The port industrial land debate needs to be elevated beyond preservation of land that’s merely zoned industrial to the creation of more sites whose location and services make them usable. That will require dispassionately re-evaluating portions of the Agricultural Land Reserve to swap out property that has limited or no agricultural value.

The operation of the country’s ports and aiports also needs objective re-evaluation. Privatization is a controversial option here. The country’s ports, after all, have a national mandate to advance Canada’s trade objectives, something that private ownership might not consider a top priority.

Canada’s airports are similarly critical to the country’s economic future. But as The Future of Canadian Air Travel: Toll Booth or Spark Plug? has noted, “high costs and inefficiencies throughout the [air travel] industry are deterring demand for air travel and discouraging competition among carriers.”

The Senate report concluded that Ottawa “should stop treating airports as a source of public revenue and start treating them as economic spark plugs.” A February 7 C.D. Howe Institute study agreed.
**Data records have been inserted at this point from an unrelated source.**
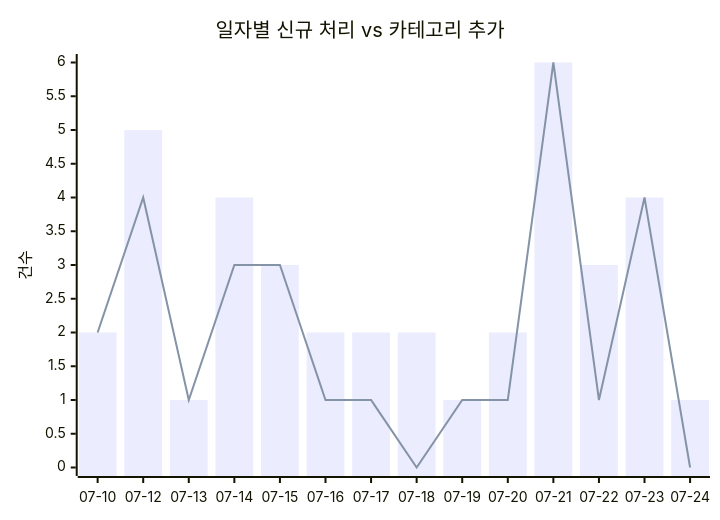
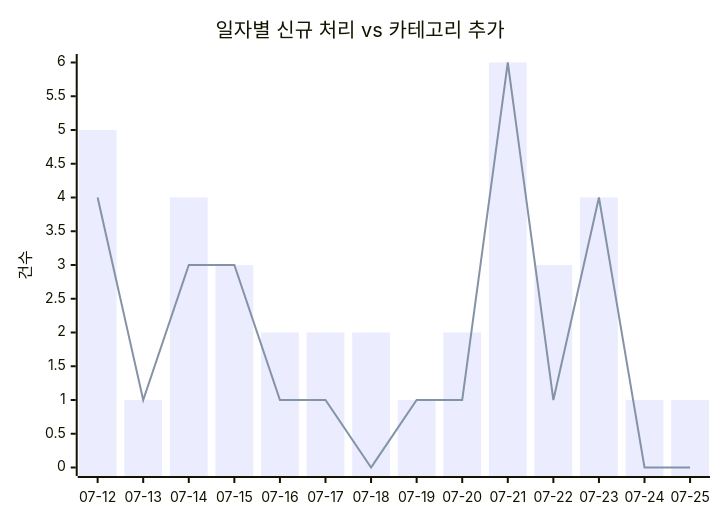
Before and after one commit to J-nowcow/awesome-korean-agent-skills: the first of 2 diagrams in docs/trends.md, drawn with Mermaid. The commit also changed other lines of this file and 2 other files, not shown here.

````diff
--- a/docs/trends.md
+++ b/docs/trends.md
@@ -32,8 +32,8 @@
 ```mermaid
 xychart-beta
     title "일자별 신규 처리 vs 카테고리 추가"
-    x-axis ["07-10","07-12","07-13","07-14","07-15","07-16","07-17","07-18","07-19","07-20","07-21","07-22","07-23","07-24"]
+    x-axis ["07-12","07-13","07-14","07-15","07-16","07-17","07-18","07-19","07-20","07-21","07-22","07-23","07-24","07-25"]
     y-axis "건수"
-    bar [2,5,1,4,3,2,2,2,1,2,6,3,4,1]
-    line [2,4,1,3,3,1,1,0,1,1,6,1,4,0]
+    bar [5,1,4,3,2,2,2,1,2,6,3,4,1,1]
+    line [4,1,3,3,1,1,0,1,1,6,1,4,0,0]
 ```
````
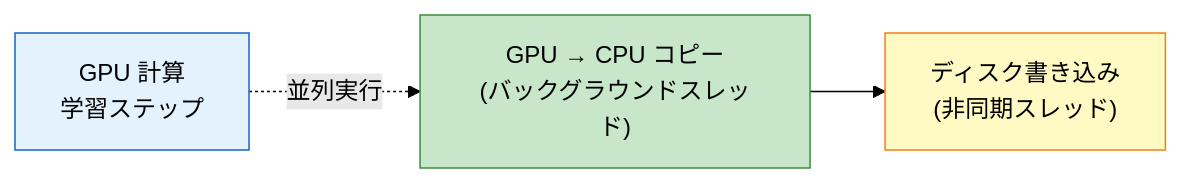
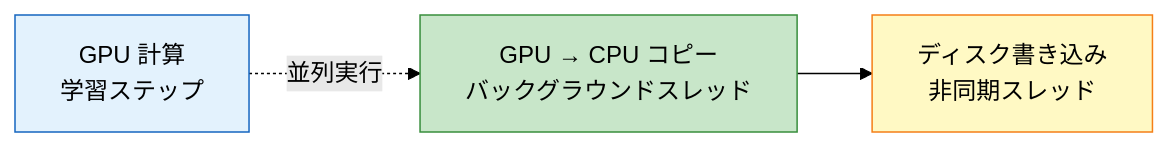
Before and after one commit to littlemex/zenn: the sixth of 7 diagrams in articles/98e6a7acbac32e.md, drawn with Mermaid (forest theme). The commit also changed other lines of this file, not shown here.

````diff
--- a/articles/98e6a7acbac32e.md
+++ b/articles/98e6a7acbac32e.md
@@ -342,13 +430,13 @@
 ```mermaid
 graph LR
     L3A["GPU 計算<br/>学習ステップ"]
-    L3B["GPU → CPU コピー<br/>(バックグラウンドスレッド)"]
-    L3C["ディスク書き込み<br/>(非同期スレッド)"]
+    L3B["GPU → CPU コピー<br/>バックグラウンドスレッド"]
+    L3C["ディスク書き込み<br/>非同期スレッド"]
 
     L3A -.->|"並列実行"| L3B
     L3B --> L3C
 
     style L3A fill: #e3f2fd,stroke: #1565c0
     style L3B fill: #c8e6c9,stroke: #388e3c
     style L3C fill: #fff9c4,stroke: #f57f17
 ```
````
It estimated the federal government could generate between $7.2 billion and $16.6 billion from selling equity stakes in the country’s airports.

Both analyses underscore the need for Canada to develop a robust national plan to grow and thrive in the America-first Trumponomics era.

That imperative could be a painful but needed shock to the complacent heart of a country that has for too long relied on its superpower neighbour for its economic well-being.

Read full article: Business in Vancouver, February 21. 2017

Comments are closed.